◆ Your objective: Wherever a line in the records below contains "drawn", copy that line.

◆ Source material:
┄┄┄┄┄┄

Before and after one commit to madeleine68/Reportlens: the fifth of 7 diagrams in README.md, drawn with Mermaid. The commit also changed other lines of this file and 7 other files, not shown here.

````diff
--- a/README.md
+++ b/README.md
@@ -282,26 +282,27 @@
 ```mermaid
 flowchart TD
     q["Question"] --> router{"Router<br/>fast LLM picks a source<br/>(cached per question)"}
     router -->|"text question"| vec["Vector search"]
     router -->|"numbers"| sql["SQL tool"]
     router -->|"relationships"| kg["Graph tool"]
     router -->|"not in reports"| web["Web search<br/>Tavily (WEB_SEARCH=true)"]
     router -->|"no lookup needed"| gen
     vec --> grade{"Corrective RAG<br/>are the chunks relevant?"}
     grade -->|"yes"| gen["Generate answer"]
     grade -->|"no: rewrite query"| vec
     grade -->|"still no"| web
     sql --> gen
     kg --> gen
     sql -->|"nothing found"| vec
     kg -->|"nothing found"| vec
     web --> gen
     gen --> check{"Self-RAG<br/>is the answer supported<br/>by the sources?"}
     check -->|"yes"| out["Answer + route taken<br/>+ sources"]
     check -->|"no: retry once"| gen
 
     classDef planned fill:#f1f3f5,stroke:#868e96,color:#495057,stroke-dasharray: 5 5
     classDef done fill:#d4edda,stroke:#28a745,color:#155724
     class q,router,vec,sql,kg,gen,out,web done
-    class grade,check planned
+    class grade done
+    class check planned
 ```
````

┄┄┄┄┄┄

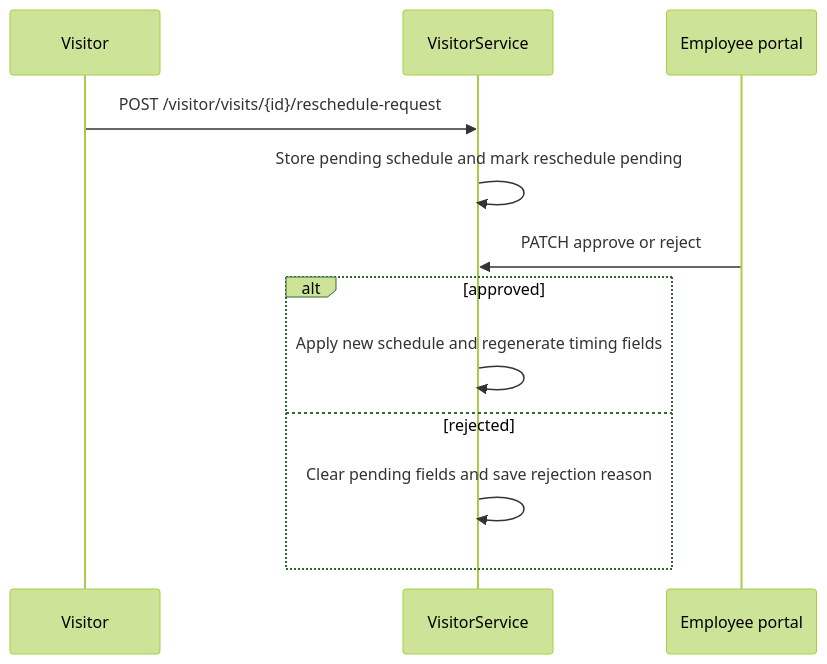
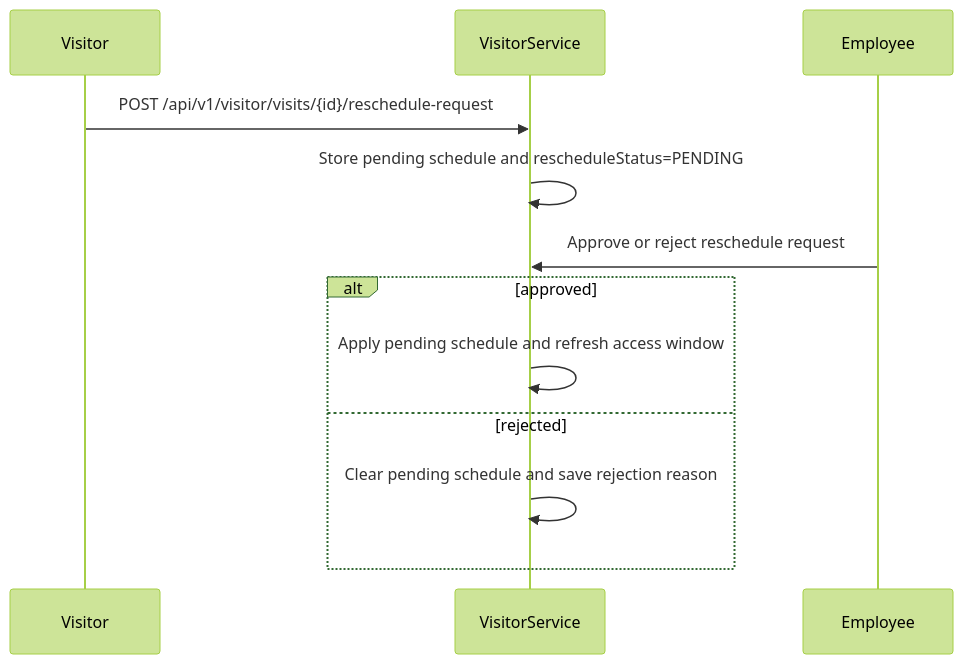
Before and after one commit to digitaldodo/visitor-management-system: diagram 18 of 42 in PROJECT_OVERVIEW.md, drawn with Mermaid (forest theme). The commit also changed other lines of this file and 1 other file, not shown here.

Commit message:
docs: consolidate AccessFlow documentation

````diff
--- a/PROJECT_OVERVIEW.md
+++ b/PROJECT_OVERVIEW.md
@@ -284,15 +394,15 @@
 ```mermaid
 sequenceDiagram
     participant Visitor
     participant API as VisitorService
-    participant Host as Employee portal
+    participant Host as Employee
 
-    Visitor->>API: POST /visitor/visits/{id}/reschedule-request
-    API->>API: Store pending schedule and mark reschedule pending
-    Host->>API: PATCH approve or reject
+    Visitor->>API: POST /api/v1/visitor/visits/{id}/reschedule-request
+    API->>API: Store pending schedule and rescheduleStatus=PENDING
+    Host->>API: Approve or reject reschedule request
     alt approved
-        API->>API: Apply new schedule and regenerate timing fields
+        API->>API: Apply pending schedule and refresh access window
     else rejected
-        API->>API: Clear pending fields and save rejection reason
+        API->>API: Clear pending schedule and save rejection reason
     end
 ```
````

┄┄┄┄┄┄

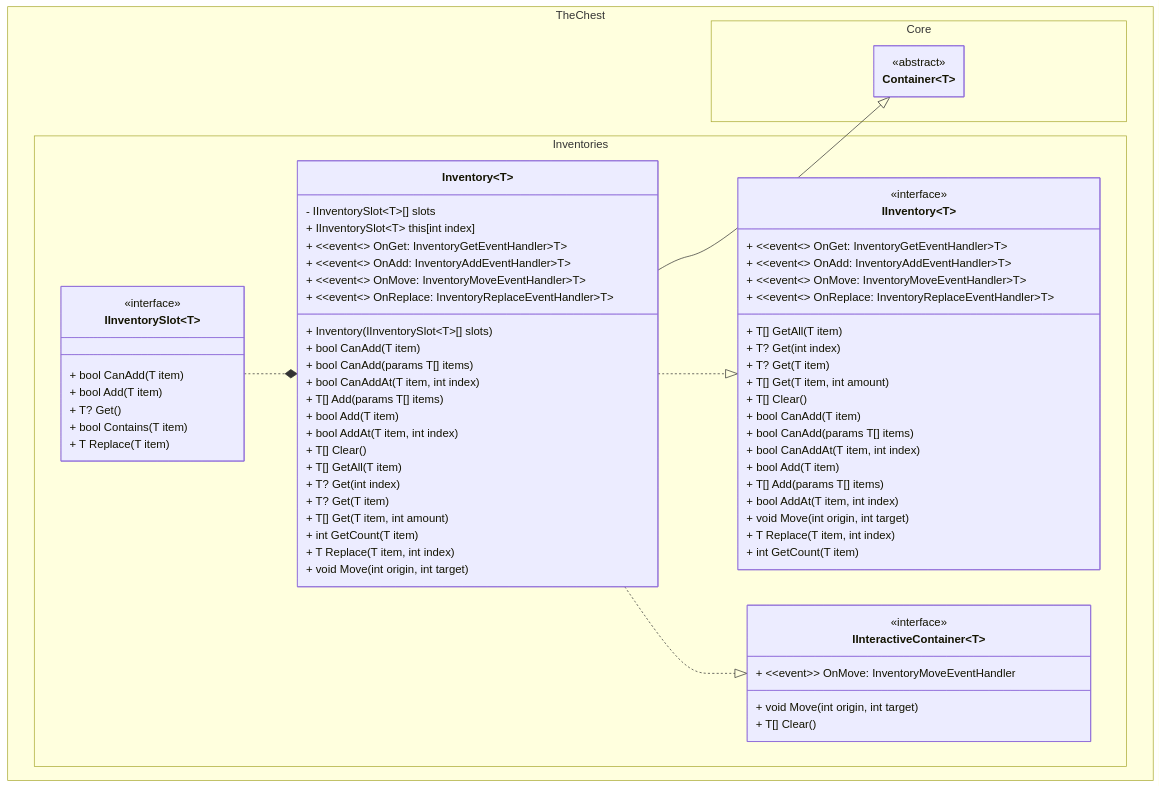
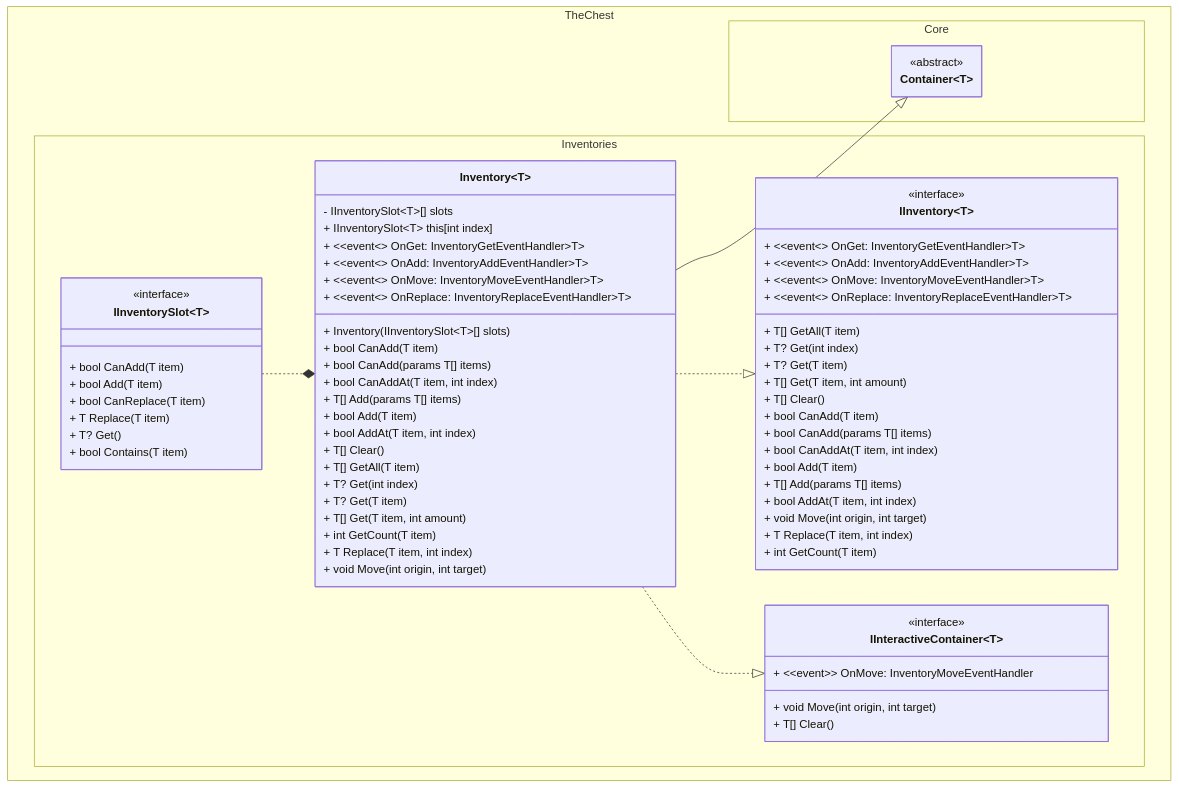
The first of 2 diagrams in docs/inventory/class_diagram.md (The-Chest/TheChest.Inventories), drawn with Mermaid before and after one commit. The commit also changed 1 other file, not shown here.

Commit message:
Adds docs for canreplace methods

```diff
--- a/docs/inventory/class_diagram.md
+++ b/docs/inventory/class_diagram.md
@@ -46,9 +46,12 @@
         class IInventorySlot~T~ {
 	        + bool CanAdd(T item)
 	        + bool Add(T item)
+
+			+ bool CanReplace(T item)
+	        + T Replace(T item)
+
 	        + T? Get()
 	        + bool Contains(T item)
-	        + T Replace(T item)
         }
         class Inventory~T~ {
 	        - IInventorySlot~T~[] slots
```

┄┄┄┄┄┄

◆ Solution for this exercise:
Before and after one commit to madeleine68/Reportlens: the fifth of 7 diagrams in README.md, drawn with Mermaid. The commit also changed other lines of this file and 7 other files, not shown here.
Before and after one commit to digitaldodo/visitor-management-system: diagram 18 of 42 in PROJECT_OVERVIEW.md, drawn with Mermaid (forest theme). The commit also changed other lines of this file and 1 other file, not shown here.
The first of 2 diagrams in docs/inventory/class_diagram.md (The-Chest/TheChest.Inventories), drawn with Mermaid before and after one commit. The commit also changed 1 other file, not shown here.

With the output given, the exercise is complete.